WORK TO COMPLETE:
Without the pictures, copy all the entries below exactly.

══ DATA UNDER STUDY

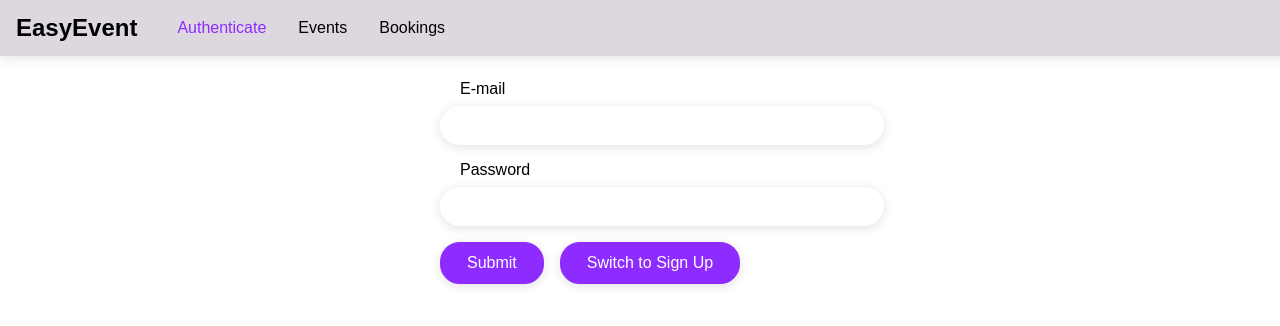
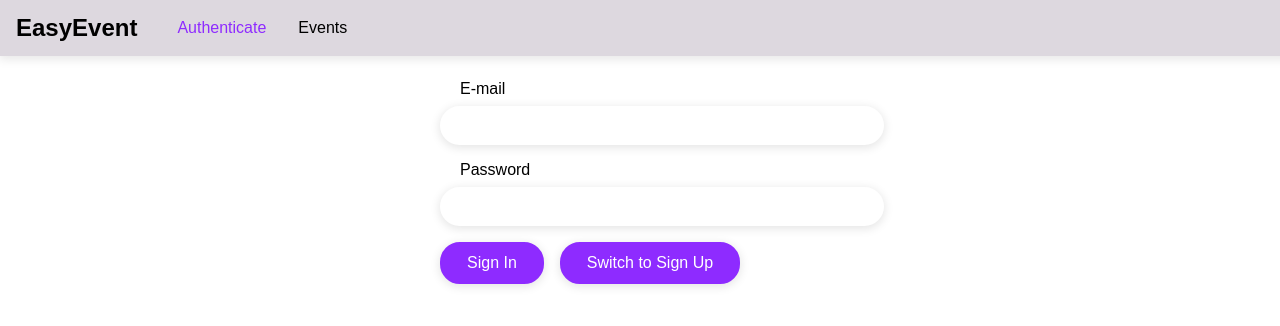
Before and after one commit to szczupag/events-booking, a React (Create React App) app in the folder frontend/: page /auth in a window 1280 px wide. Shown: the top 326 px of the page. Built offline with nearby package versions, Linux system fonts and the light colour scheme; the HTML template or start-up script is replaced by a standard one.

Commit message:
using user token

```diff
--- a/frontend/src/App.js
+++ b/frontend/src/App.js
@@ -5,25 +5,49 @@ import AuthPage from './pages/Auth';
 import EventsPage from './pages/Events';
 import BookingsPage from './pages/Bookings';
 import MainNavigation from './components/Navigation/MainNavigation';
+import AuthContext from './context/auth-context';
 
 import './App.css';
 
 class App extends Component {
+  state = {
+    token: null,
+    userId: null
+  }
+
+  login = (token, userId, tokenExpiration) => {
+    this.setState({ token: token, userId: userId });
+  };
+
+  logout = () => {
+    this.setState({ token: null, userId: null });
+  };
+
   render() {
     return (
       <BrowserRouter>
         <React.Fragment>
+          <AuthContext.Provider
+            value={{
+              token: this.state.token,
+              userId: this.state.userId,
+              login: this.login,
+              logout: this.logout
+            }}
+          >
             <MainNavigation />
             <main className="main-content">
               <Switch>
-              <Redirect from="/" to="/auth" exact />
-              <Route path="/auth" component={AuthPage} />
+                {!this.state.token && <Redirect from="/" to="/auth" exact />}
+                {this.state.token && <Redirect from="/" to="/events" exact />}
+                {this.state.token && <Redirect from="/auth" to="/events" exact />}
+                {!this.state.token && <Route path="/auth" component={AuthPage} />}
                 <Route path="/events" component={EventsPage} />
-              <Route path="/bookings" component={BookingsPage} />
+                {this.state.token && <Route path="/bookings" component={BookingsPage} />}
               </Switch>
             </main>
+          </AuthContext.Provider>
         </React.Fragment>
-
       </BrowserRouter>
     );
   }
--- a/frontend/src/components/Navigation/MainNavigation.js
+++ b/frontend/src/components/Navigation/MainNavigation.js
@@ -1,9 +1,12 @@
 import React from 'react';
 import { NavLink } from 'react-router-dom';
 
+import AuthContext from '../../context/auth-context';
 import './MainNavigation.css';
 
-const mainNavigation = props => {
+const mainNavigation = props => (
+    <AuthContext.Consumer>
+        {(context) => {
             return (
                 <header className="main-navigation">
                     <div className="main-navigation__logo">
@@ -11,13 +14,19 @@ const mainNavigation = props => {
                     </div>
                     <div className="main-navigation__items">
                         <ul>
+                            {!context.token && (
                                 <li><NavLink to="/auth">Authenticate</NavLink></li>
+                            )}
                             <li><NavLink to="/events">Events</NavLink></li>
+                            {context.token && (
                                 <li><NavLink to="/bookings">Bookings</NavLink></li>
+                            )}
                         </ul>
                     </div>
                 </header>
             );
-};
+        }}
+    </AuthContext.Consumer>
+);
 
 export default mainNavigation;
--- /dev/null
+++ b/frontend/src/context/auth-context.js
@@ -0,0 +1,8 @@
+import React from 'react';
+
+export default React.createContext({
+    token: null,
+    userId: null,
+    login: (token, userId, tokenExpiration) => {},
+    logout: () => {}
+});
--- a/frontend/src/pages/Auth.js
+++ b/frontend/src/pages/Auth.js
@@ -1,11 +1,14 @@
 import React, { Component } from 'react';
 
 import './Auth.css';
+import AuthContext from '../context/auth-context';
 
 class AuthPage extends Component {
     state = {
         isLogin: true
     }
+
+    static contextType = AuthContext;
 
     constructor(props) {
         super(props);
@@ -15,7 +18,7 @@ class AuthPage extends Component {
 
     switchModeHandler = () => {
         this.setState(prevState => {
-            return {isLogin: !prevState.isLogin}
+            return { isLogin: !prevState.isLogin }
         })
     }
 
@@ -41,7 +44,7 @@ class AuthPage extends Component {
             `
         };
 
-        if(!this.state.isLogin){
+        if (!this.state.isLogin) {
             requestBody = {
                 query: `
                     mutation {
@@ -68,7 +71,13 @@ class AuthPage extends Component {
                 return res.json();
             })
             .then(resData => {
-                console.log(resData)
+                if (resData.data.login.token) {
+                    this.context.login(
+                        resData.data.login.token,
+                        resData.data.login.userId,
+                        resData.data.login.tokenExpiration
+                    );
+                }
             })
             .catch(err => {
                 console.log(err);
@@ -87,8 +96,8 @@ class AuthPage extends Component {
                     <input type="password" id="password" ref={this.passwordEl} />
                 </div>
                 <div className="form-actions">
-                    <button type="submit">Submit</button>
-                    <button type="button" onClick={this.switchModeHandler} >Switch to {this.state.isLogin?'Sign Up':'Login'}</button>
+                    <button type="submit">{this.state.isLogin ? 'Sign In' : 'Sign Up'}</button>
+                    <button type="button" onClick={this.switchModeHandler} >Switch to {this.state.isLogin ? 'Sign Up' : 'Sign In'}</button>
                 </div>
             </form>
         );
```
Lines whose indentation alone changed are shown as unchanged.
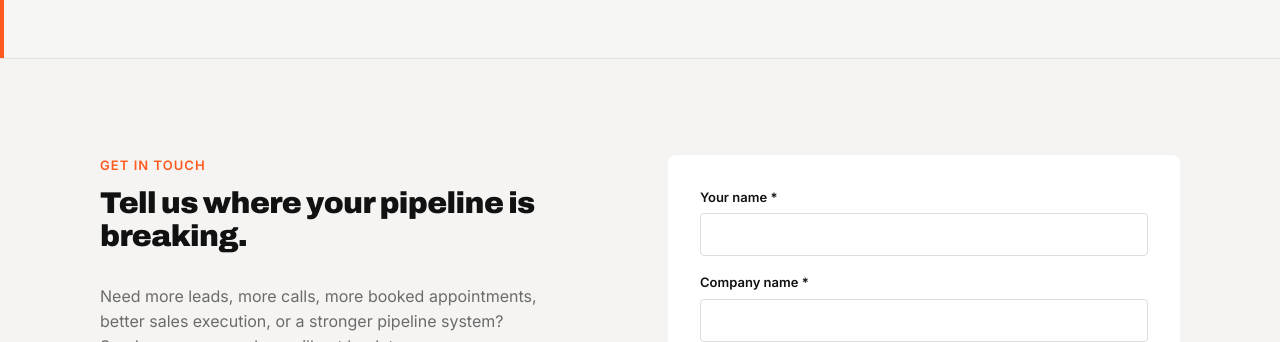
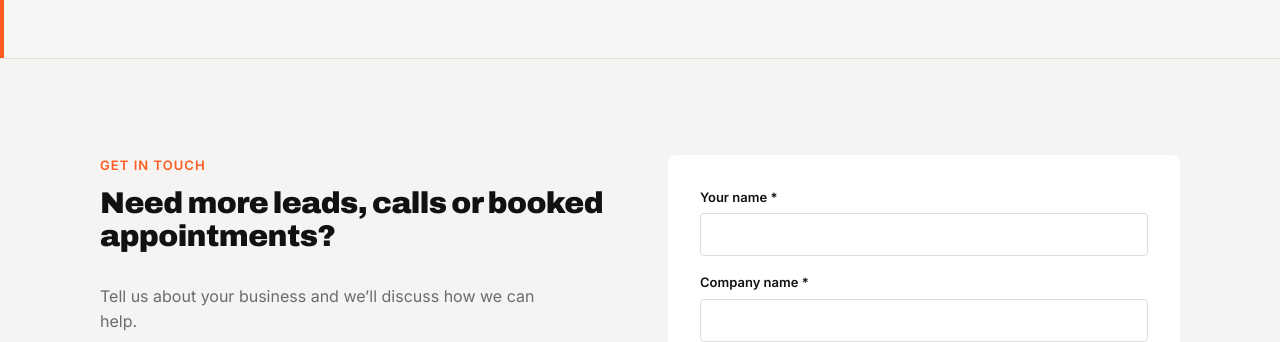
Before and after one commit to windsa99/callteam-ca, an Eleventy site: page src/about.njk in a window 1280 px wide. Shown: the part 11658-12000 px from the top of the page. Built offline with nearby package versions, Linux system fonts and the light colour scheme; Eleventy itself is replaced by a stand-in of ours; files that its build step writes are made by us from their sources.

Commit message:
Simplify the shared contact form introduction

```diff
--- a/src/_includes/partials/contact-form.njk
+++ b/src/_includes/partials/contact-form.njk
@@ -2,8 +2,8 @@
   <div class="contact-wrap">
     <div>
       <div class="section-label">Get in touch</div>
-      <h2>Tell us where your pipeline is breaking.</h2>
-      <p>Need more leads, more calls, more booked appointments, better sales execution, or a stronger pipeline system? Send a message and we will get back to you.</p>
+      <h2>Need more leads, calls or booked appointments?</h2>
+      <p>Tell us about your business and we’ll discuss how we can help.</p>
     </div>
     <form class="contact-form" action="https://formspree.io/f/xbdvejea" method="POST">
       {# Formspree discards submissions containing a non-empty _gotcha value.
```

════

RESPONSE AREA:
Before and after one commit to szczupag/events-booking, a React (Create React App) app in the folder frontend/: page /auth in a window 1280 px wide. Shown: the top 326 px of the page. Built offline with nearby package versions, Linux system fonts and the light colour scheme; the HTML template or start-up script is replaced by a standard one.

Commit message:
using user token

```diff
--- a/frontend/src/App.js
+++ b/frontend/src/App.js
@@ -5,25 +5,49 @@ import AuthPage from './pages/Auth';
 import EventsPage from './pages/Events';
 import BookingsPage from './pages/Bookings';
 import MainNavigation from './components/Navigation/MainNavigation';
+import AuthContext from './context/auth-context';
 
 import './App.css';
 
 class App extends Component {
+  state = {
+    token: null,
+    userId: null
+  }
+
+  login = (token, userId, tokenExpiration) => {
+    this.setState({ token: token, userId: userId });
+  };
+
+  logout = () => {
+    this.setState({ token: null, userId: null });
+  };
+
   render() {
     return (
       <BrowserRouter>
         <React.Fragment>
+          <AuthContext.Provider
+            value={{
+              token: this.state.token,
+              userId: this.state.userId,
+              login: this.login,
+              logout: this.logout
+            }}
+          >
             <MainNavigation />
             <main className="main-content">
               <Switch>
-              <Redirect from="/" to="/auth" exact />
-              <Route path="/auth" component={AuthPage} />
+                {!this.state.token && <Redirect from="/" to="/auth" exact />}
+                {this.state.token && <Redirect from="/" to="/events" exact />}
+                {this.state.token && <Redirect from="/auth" to="/events" exact />}
+                {!this.state.token && <Route path="/auth" component={AuthPage} />}
                 <Route path="/events" component={EventsPage} />
-              <Route path="/bookings" component={BookingsPage} />
+                {this.state.token && <Route path="/bookings" component={BookingsPage} />}
               </Switch>
             </main>
+          </AuthContext.Provider>
         </React.Fragment>
-
       </BrowserRouter>
     );
   }
--- a/frontend/src/components/Navigation/MainNavigation.js
+++ b/frontend/src/components/Navigation/MainNavigation.js
@@ -1,9 +1,12 @@
 import React from 'react';
 import { NavLink } from 'react-router-dom';
 
+import AuthContext from '../../context/auth-context';
 import './MainNavigation.css';
 
-const mainNavigation = props => {
+const mainNavigation = props => (
+    <AuthContext.Consumer>
+        {(context) => {
             return (
                 <header className="main-navigation">
                     <div className="main-navigation__logo">
@@ -11,13 +14,19 @@ const mainNavigation = props => {
                     </div>
                     <div className="main-navigation__items">
                         <ul>
+                            {!context.token && (
                                 <li><NavLink to="/auth">Authenticate</NavLink></li>
+                            )}
                             <li><NavLink to="/events">Events</NavLink></li>
+                            {context.token && (
                                 <li><NavLink to="/bookings">Bookings</NavLink></li>
+                            )}
                         </ul>
                     </div>
                 </header>
             );
-};
+        }}
+    </AuthContext.Consumer>
+);
 
 export default mainNavigation;
--- /dev/null
+++ b/frontend/src/context/auth-context.js
@@ -0,0 +1,8 @@
+import React from 'react';
+
+export default React.createContext({
+    token: null,
+    userId: null,
+    login: (token, userId, tokenExpiration) => {},
+    logout: () => {}
+});
--- a/frontend/src/pages/Auth.js
+++ b/frontend/src/pages/Auth.js
@@ -1,11 +1,14 @@
 import React, { Component } from 'react';
 
 import './Auth.css';
+import AuthContext from '../context/auth-context';
 
 class AuthPage extends Component {
     state = {
         isLogin: true
     }
+
+    static contextType = AuthContext;
 
     constructor(props) {
         super(props);
@@ -15,7 +18,7 @@ class AuthPage extends Component {
 
     switchModeHandler = () => {
         this.setState(prevState => {
-            return {isLogin: !prevState.isLogin}
+            return { isLogin: !prevState.isLogin }
         })
     }
 
@@ -41,7 +44,7 @@ class AuthPage extends Component {
             `
         };
 
-        if(!this.state.isLogin){
+        if (!this.state.isLogin) {
             requestBody = {
                 query: `
                     mutation {
@@ -68,7 +71,13 @@ class AuthPage extends Component {
                 return res.json();
             })
             .then(resData => {
-                console.log(resData)
+                if (resData.data.login.token) {
+                    this.context.login(
+                        resData.data.login.token,
+                        resData.data.login.userId,
+                        resData.data.login.tokenExpiration
+                    );
+                }
             })
             .catch(err => {
                 console.log(err);
@@ -87,8 +96,8 @@ class AuthPage extends Component {
                     <input type="password" id="password" ref={this.passwordEl} />
                 </div>
                 <div className="form-actions">
-                    <button type="submit">Submit</button>
-                    <button type="button" onClick={this.switchModeHandler} >Switch to {this.state.isLogin?'Sign Up':'Login'}</button>
+                    <button type="submit">{this.state.isLogin ? 'Sign In' : 'Sign Up'}</button>
+                    <button type="button" onClick={this.switchModeHandler} >Switch to {this.state.isLogin ? 'Sign Up' : 'Sign In'}</button>
                 </div>
             </form>
         );
```
Lines whose indentation alone changed are shown as unchanged.
Before and after one commit to windsa99/callteam-ca, an Eleventy site: page src/about.njk in a window 1280 px wide. Shown: the part 11658-12000 px from the top of the page. Built offline with nearby package versions, Linux system fonts and the light colour scheme; Eleventy itself is replaced by a stand-in of ours; files that its build step writes are made by us from their sources.

Commit message:
Simplify the shared contact form introduction

```diff
--- a/src/_includes/partials/contact-form.njk
+++ b/src/_includes/partials/contact-form.njk
@@ -2,8 +2,8 @@
   <div class="contact-wrap">
     <div>
       <div class="section-label">Get in touch</div>
-      <h2>Tell us where your pipeline is breaking.</h2>
-      <p>Need more leads, more calls, more booked appointments, better sales execution, or a stronger pipeline system? Send a message and we will get back to you.</p>
+      <h2>Need more leads, calls or booked appointments?</h2>
+      <p>Tell us about your business and we’ll discuss how we can help.</p>
     </div>
     <form class="contact-form" action="https://formspree.io/f/xbdvejea" method="POST">
       {# Formspree discards submissions containing a non-empty _gotcha value.
```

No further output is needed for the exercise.